Higher Bitcoin prices attract more miners, increasing the hash rate of the network. Miners are consequently locked in a never-ending arms race, constantly expanding and upgrading equipment in order to meet production goals. They also have a habit of raising funds in a series for new infrastructure and machinery, potentially diluting equity owners and putting a burden on their balance sheets. Riot, for example, paid $651 million for mining assets in Rockdale and promises to invest $160 million in infrastructure development. Marathon raised $650 million lately.

A greater carbon toll is another effect of rising hash rates. According to the Cambridge Bitcoin Electricity Energy Consumption Index, miners use 0.5 percent of the world's electricity. Companies may consume more electricity as mining becomes more difficult, potentially increasing carbon emissions even as many countries aim to reduce them.

Industry groups say that 58 percent of global Bitcoin production is now carbon neutral, owing to the use of renewable energies. El Salvador is using geothermal energy from a volcano to mine Bitcoin, which has become the country's official currency.
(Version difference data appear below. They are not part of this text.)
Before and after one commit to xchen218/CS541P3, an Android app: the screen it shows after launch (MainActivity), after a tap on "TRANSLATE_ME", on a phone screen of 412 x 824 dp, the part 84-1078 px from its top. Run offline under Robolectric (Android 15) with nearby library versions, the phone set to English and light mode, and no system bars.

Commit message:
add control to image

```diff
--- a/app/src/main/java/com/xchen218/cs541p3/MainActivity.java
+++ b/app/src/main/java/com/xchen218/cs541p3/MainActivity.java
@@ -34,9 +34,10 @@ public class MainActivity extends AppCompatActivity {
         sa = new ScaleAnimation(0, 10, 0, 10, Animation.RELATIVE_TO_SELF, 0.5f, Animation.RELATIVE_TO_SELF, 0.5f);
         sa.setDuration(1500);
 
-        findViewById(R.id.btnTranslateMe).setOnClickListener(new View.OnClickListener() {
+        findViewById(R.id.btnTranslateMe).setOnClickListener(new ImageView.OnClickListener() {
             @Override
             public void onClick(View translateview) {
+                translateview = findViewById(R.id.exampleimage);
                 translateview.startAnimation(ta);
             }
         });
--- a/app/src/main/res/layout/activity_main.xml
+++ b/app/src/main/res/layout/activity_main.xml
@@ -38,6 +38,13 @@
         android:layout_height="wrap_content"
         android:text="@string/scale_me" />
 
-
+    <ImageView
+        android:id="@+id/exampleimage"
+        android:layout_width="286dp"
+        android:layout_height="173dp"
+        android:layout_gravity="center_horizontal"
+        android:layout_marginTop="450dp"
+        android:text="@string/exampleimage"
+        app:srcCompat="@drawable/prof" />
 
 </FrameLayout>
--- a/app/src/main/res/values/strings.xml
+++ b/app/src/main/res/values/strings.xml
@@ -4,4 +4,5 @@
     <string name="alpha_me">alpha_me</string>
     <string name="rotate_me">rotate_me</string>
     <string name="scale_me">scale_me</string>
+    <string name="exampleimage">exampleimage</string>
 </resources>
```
However, coal is still used to make a lot of Bitcoin in locations like Kazakhstan.

With more than 40% of the global hash rate, North America is also becoming a mining hotspot. According to the industry, renewable energy currently accounts for a third of U.S. output, potentially lowering carbon emissions. Stronghold Digital Mining (SDIG), for example, intends to turn dangerous coal waste in Pennsylvania into Bitcoins.

"In energy markets that are correctly designed, miners don't contribute to carbon emissions," says Peter Cramton, an economist and former Texas energy regulator. He points out that miners in particular markets absorb renewables that would otherwise be wasted as surplus power. This can supply demand for wind and solar power providers, incentivizing them to invest in renewable energy with long-term clients. "Excessive power companies are looking to Bitcoin mining as a means to increase baseload usage for renewables," Thiel explains.

Riot planning to increase capacity in Texas and add a "immersion cooling" device to keep circuits cold. According to Riot, the cooling baths will increase the computers' hash rate by 25% and eliminate downtime, resulting in a 50 percent increase in overall performance.

"It will result in fewer machines producing the same hash rate," says Kevin Dede of H.C. Wainwright, who rates the company as a Buy with a $50 price target.

Mining stocks are popular on Wall Street because of their capacity development plans and high gross margins. The stock's multiples are far lower than those in other areas of crypto; exchanges like Coinbase Global (COIN) and mining chip maker Nvidia (NVDA) both trade at much higher multiples.

The miners' discounts indicate worries about their capital intensity as corporations compete for output, betting on greater prices for a hazardous and divisive asset. In other cyclical industries, like as Texas' century-old oil field, investors have seen this storey turn to tears.

As the hash rate rises, bitcoin mining will become more difficult. In 2024, the amount of Bitcoins given out for validating blocks will be cut in half, to 3.125 per block, prompting miners to increase capacity to compensate for lost revenue.

Costs are still cheap enough that large, efficient operators can make a lot of money. However, as the margins narrow, size will become more important than ever. Thiel says, "We're really keen on playing this arms race." "However,  it will get harder going forward.”